“Nothing has materialized so far, not one hospital, not one school,” Faour said, referring to the slough of empty promises from the United Nations and the international community to host countries. “We are more than disappointed. We are frustrated. It has been more than two years of advice, of lessons, of promises and nothing.”
President Suleiman warned the gathered leaders that they “risked losing an ally” if the status quo were to continue.
Following the meeting, 17 countries – including the United States, Canada and Australia among many other European countries – agreed to implement quotas for incoming Syrian refugees to help alleviate the tension for host countries. Although exact numbers have yet to be announced, these quotas will grant asylum to 10,000 additional refugees.

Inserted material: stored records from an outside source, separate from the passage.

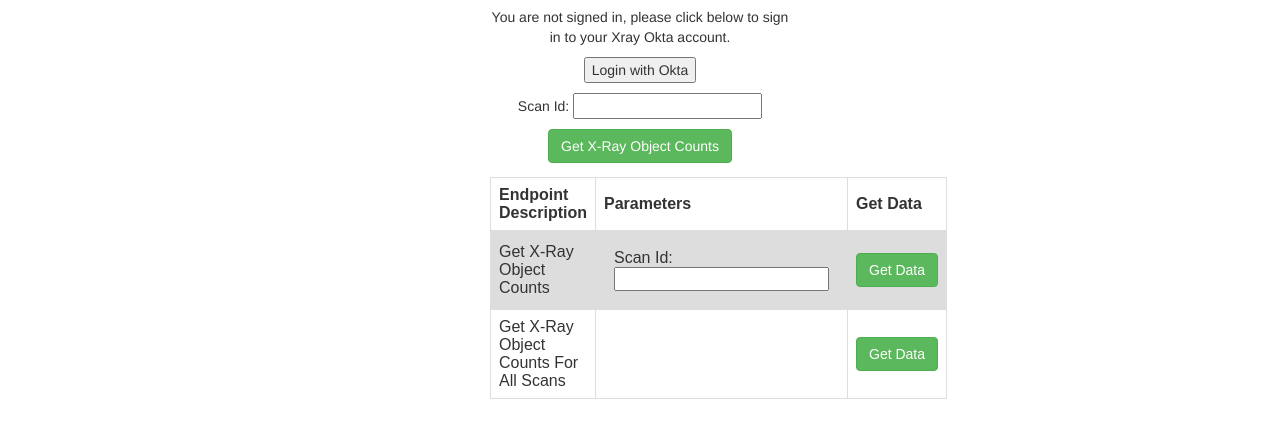
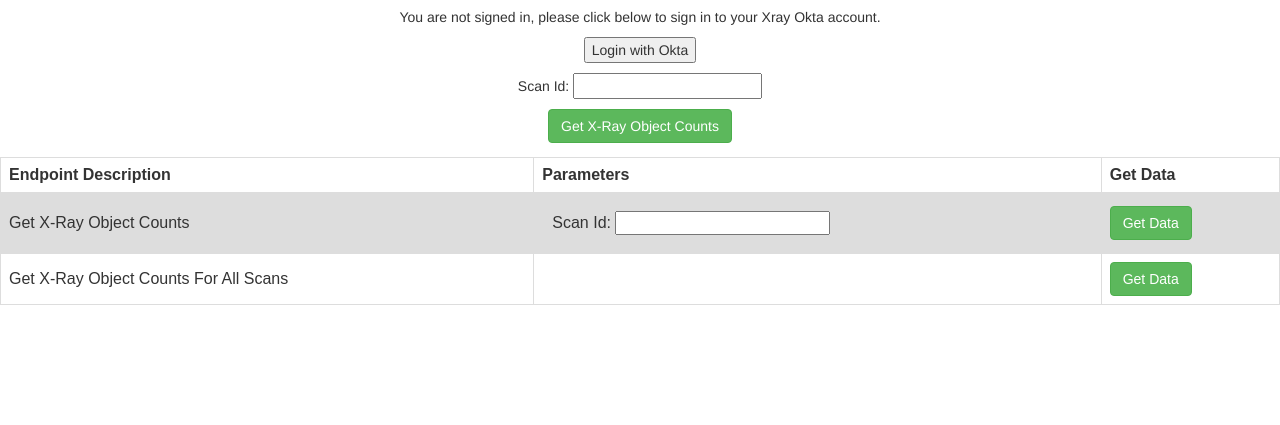
Before and after one commit to hpurvis-traction/xray-wdc-qa, a plain HTML site: page index.html in a window 1280 px wide. Shown: the part 155-580 px from the top of the page. Drawn offline with nearby package versions, Linux system fonts and the light colour scheme; a script that the page names is missing.

Commit message:
Updated styling

```diff
--- a/index.css
+++ b/index.css
@@ -8,7 +8,18 @@
     color: white;
     margin-bottom: 15px;
     text-align: center;
-  }
+}
+
+.section {
+    margin: auto;
+    text-align: center;
+    margin-top: 50px;
+    max-width: 300px"
+}
+
+button {
+    margin:auto;
+}
 
 table {
     font-family: arial, sans-serif;
--- a/index.html
+++ b/index.html
@@ -19,13 +19,13 @@
     <strong>Warning! </strong>This WDC is currently under development. It may not be functioning as expected.
   </div>
 
-  <div class="section" style="margin: auto; text-align: center; margin-top: 50px; max-width: 300px">
+  <div class="section">
     <h1 class="title">X-Ray WDC (QA)</h1>
 
     <!-- View if not signed in -->
     <p class="notsignedin">You are not signed in, please click below to sign in to your Xray Okta account.</p>
     <p>
-      <button class="notsignedin" id="connectbutton" type="button" style="margin: auto;">Login with Okta</button>
+      <button class="notsignedin" id="connectbutton" type="button">Login with Okta</button>
     </p>
     <p id="errorMessage" class="error"></p>
 
@@ -33,7 +33,7 @@
     <form class="signedin">
       <div style="margin: 10px;">Scan Id: <input id="scanId" type="number" required></div>
       <p>
-        <button class="btn btn-success" id="getObjectCounts" type="submit" style="margin: auto;">Get X-Ray Object Counts</button>
+        <button class="btn btn-success" id="getObjectCounts" type="submit">Get X-Ray Object Counts</button>
       </p>
     </form>
 
@@ -52,8 +52,7 @@
           <button
             id="getObjectCounts"
             class="btn btn-success"
-            type="submit"
-            style="margin: auto;">Get Data</button>
+            type="submit">Get Data</button>
         </td>
       </tr>
       <tr>
@@ -63,8 +62,7 @@
           <button
             id="getObjectCountsForScans"
             class="btn btn-success"
-            type="submit"
-            style="margin: auto;">Get Data</button>
+            type="submit">Get Data</button>
         </td>
       </tr>
     </table>
```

Still, even these asylum seekers – another mere fraction of the total number of Syrian refugees – will face enormous challenges adjusting to life in the West. In addition to the anti-immigrant sentiment already expressed in Germany that many countries in Europe are renowned for, many countries have deliberate policies in place to make seeking asylum, or living as an asylum-seeker, impossible. In Switzerland, newly arrived refugees are given identification cards that do not even allow them to do basic things, such as purchase a Swiss SIM card. In the United States, each asylum seeker must be interviewed extensively and screened for potential ties to Al Qaeda.
The United States Department of Homeland Security is sitting on more than 6,000 visa applications from Syrian refugees. Even though the United States has announced it will grant asylum to a quota of 2,000 of these refugees, these screenings combined with the broad definition of “terrorism ties” under the Patriot Act – meaning that anyone who has ever given small amounts of money to the Al Qaeda-aligned rebel fighters or fought themselves could be implicated – could mean that none of the refugees are approved to seek asylum in the United States.
Since the conflict began two and a half years ago, the United States has granted asylum to fewer than 100 Syrian refugees. In 2013, when more than 1 million left Syria’s borders as the United States pushed for a military invasion, only 33 Syrian refugees were granted asylum in the United States.
This is not the first time refugees from the Middle East have experienced these difficulties. The US invasion of Iraq in 2003 created a refugee crisis that, at the time, was the worst the Middle East had seen since the expulsion of Palestinians in 1948 with the establishment of the state of Israel.
While Sweden once again granted asylum to all refugees who found their way to its borders, the United States – despite creating the conflict – imposed strict rules on Iraqi refugees seeking to enter the country. Although Congress created the Special Immigrant Visa program, an expedited process that would grant asylum and special treatment to Iraqi and Afghani translators and other assistants to the United States military during the two wars, and gave priority to religious minorities who were especially vulnerable in the ensuing sectarian clashes, most other ordinary refugees were ignored from the beginning – instead looking to Syria, Jordan, Turkey and Iran for refuge.
Following the arrest of two Iraqi refugees living in Kentucky suspected of sending money to Al Qaeda groups in the Middle East, asylum requests granted dropped significantly. In 2013, only 9,045 refugees were admitted to the United States, down from a high of more than 25,000 before the arrests. Additionally, almost one third of the Special Immigrant Visa applicants – those who had specifically helped the United States military – were rejected.
In the United States, only one out of every 200 asylum seekers will be approved for resettlement in the United States. Still, despite these flimsy asylum policies, the United States has created streamlined immigration procedures for Cubans wishing to escape Fidel Castro’s regime for the United States and granted temporary asylum to Haitians rendered refugees by the earthquake in 2010. It is not beyond the United States’ resources as a country to recognize the similar circumstances in Syria and extend relief accordingly.